* [Assignment]:
Collect every line of the records below that contains the word "else".

▬▬▬▬▬▬

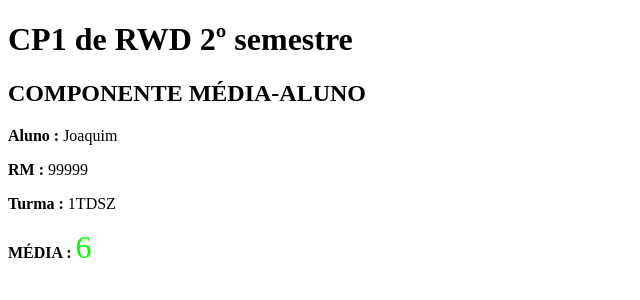
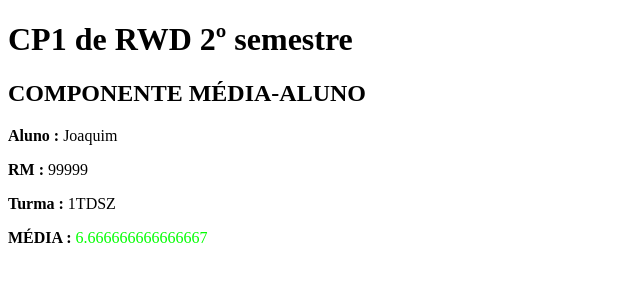
Before and after one commit to 1TDSS-2022/resolucao-cp1-2sem-react-spa, a React (Create React App) app in the folder rm94141/cp1/: page / in a window 1280 px wide. Shown: the top 300 px of the page, without its empty margins (0-640 px from the left). Built offline with nearby package versions, Linux system fonts and the light colour scheme.

Commit message:
Solução 2 da média do Aluno

```diff
--- a/rm94141/cp1/src/App.jsx
+++ b/rm94141/cp1/src/App.jsx
@@ -10,9 +10,9 @@ export default function App() {
         turma: "1TDSZ"
     })
 
-    const nota1 = 6
-    const nota2 = 6
-    const nota3 = 6
+    const nota1 = 10
+    const nota2 = 3
+    const nota3 = 7
 
     return (
         <>
--- a/rm94141/cp1/src/components/mediaAluno/MediaAluno.jsx
+++ b/rm94141/cp1/src/components/mediaAluno/MediaAluno.jsx
@@ -2,26 +2,20 @@ import React from "react"
 
 export default function MediaAluno(props) {
 
-    const objEstilo = {
-        color: "#000000",
-        fontSize: "2rem"
-    }
-
-    let media = 0
-
 const calculaMedia = () =>{
-
-        media = ((props.nota1+props.nota2+props.nota3) / 3)
+    let media = ((props.nota1+props.nota2+props.nota3) / 3)
 
     if(media <= 0){
-            objEstilo.color = "#FF0000"
-            return objEstilo
+
+        return <><strong>MÉDIA : </strong><span style={{color : "#FF0000"}}>{media}</span></>
+
     } else if(media > 0 && media < 6){
-            objEstilo.color = "#FFA500"
-            return objEstilo
+
+        return <><strong>MÉDIA : </strong><span style={{color : "#FFA500"}}>{media}</span></>
+
     } else if(media >= 6){
-            objEstilo.color = "#00FF00"
-            return objEstilo
+
+        return <><strong>MÉDIA : </strong><span style={{color : "#00FF00"}}>{media}</span></>
     }
 }
 
@@ -32,8 +26,32 @@ export default function MediaAluno(props) {
                 <p><strong>Aluno : </strong> {props.aluno.nome}</p>
                 <p><strong>RM : </strong> {props.aluno.rm}</p>
                 <p><strong>Turma : </strong> {props.aluno.turma}</p>
-                <p><strong>MÉDIA : </strong><span style={calculaMedia()}>{media}</span></p>
+                <p>{calculaMedia()}</p>
             </div>
         </div>
     )
 }
+
+
+// let media = 0
+
+// const objEstilo = {
+//     color: "#000000",
+//     fontSize: "2rem"
+// }
+
+// const calculaMedia = () =>{
+
+//     media = ((props.nota1+props.nota2+props.nota3) / 3)
+
+//     if(media <= 0){
+//         objEstilo.color = "#FF0000"
+//         return objEstilo
+//     } else if(media > 0 && media < 6){
+//         objEstilo.color = "#FFA500"
+//         return objEstilo
+//     } else if(media >= 6){
+//         objEstilo.color = "#00FF00"
+//         return objEstilo
+//     }
+// }
```
Lines whose indentation alone changed are shown as unchanged.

▬▬▬▬▬▬

* [Reply to the task]:
     } else if(media > 0 && media < 6){
     } else if(media >= 6){
+//     } else if(media > 0 && media < 6){
+//     } else if(media >= 6){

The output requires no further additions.